But I have a tough week ahead of me with obligations everywhere. Even so, I did write something to kick of the series of ruminations about Point of View....
The thing about first person is that certain decisions are already made for you. You never have to worry about which point of view is best, and there is no question of the voice. Once you have your character's voice, you're stuck with it. Which means that instead of futzing around trying to decide which point of view to use or how "deep" you should get into the character's voice, you can dig right in to resolving the problems of using that particular point of view and voice.
I love first person, at least when you've got a great narrator. It just flows. If the person is a great observer, and has a little charm or blarney, all you have to do is edit.
But not every character is a good narrator, and not every story can be told from a single character's point of view. But when you to go to third person you have a lot of choices, and I think that's one of the reasons beginning writers run to first person, even when they don't know how to write it.
And here I want to talk about Robert Crais. While he writes a lot of books in third person, his Elvis Cole series is written in first person. Cole is a pretty classic hard-boiled narrator - smart and reflective enough to tell a good and detailed story. Wise and honest enough to reveal his flaws and weaknesses.
But in the later books, Crais started adding little external scenes that were in third person. These weren't just random scenes. He used them structurally; A prologue where we see a crime or background incident that leads to the story, or short bits from the point of view of the mysterious crook that runs like a thread through the book.
In third person thrillers, these are long standing techniques, and I think that's a part of why it works for Crais even with his first person novels. He doesn't just conveniently swap point of view. He uses it consistently, as a framing device.
Established novelists can get away with all sorts of experiments, of course, but this is not really an experiment - it's a new use of something established. Because of that, I think it would be acceptable from an unknown too. (Not that I am going to use it.)

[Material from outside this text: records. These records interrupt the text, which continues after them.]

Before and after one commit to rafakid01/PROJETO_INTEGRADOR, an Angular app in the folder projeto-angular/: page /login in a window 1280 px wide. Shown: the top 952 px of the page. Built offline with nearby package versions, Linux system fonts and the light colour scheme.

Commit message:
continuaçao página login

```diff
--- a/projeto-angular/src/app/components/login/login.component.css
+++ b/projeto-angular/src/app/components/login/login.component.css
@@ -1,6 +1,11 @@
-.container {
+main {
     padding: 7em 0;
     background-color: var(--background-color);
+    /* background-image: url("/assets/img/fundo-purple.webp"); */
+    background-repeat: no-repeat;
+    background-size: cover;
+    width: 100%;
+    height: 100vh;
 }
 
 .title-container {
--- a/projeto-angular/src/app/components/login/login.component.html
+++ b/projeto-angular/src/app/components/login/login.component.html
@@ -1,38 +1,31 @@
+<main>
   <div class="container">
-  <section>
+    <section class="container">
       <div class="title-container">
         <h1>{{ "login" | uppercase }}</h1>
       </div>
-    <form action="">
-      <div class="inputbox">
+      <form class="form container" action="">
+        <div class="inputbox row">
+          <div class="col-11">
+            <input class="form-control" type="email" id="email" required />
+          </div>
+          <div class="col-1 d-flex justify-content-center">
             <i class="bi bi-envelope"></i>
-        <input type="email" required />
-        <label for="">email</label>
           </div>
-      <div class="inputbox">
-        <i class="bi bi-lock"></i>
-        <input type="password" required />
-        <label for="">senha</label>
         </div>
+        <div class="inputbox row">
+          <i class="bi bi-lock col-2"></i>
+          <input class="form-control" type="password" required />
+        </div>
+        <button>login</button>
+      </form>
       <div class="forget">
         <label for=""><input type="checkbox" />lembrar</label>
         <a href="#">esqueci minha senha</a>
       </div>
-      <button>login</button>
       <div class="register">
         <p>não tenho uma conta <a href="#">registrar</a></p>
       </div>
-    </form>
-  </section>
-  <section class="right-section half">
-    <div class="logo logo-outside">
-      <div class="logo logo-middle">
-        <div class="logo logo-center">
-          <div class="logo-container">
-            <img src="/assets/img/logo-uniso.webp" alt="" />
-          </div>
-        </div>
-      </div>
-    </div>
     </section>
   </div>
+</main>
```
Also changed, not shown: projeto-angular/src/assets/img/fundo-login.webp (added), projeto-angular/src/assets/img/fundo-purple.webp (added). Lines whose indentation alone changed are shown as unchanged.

Running Total: 20793 Words.
20793 / 70000 words. 30% done!
In Today's Pages: George offers a bribe. Rosie proves he's fluent in Karla-speak.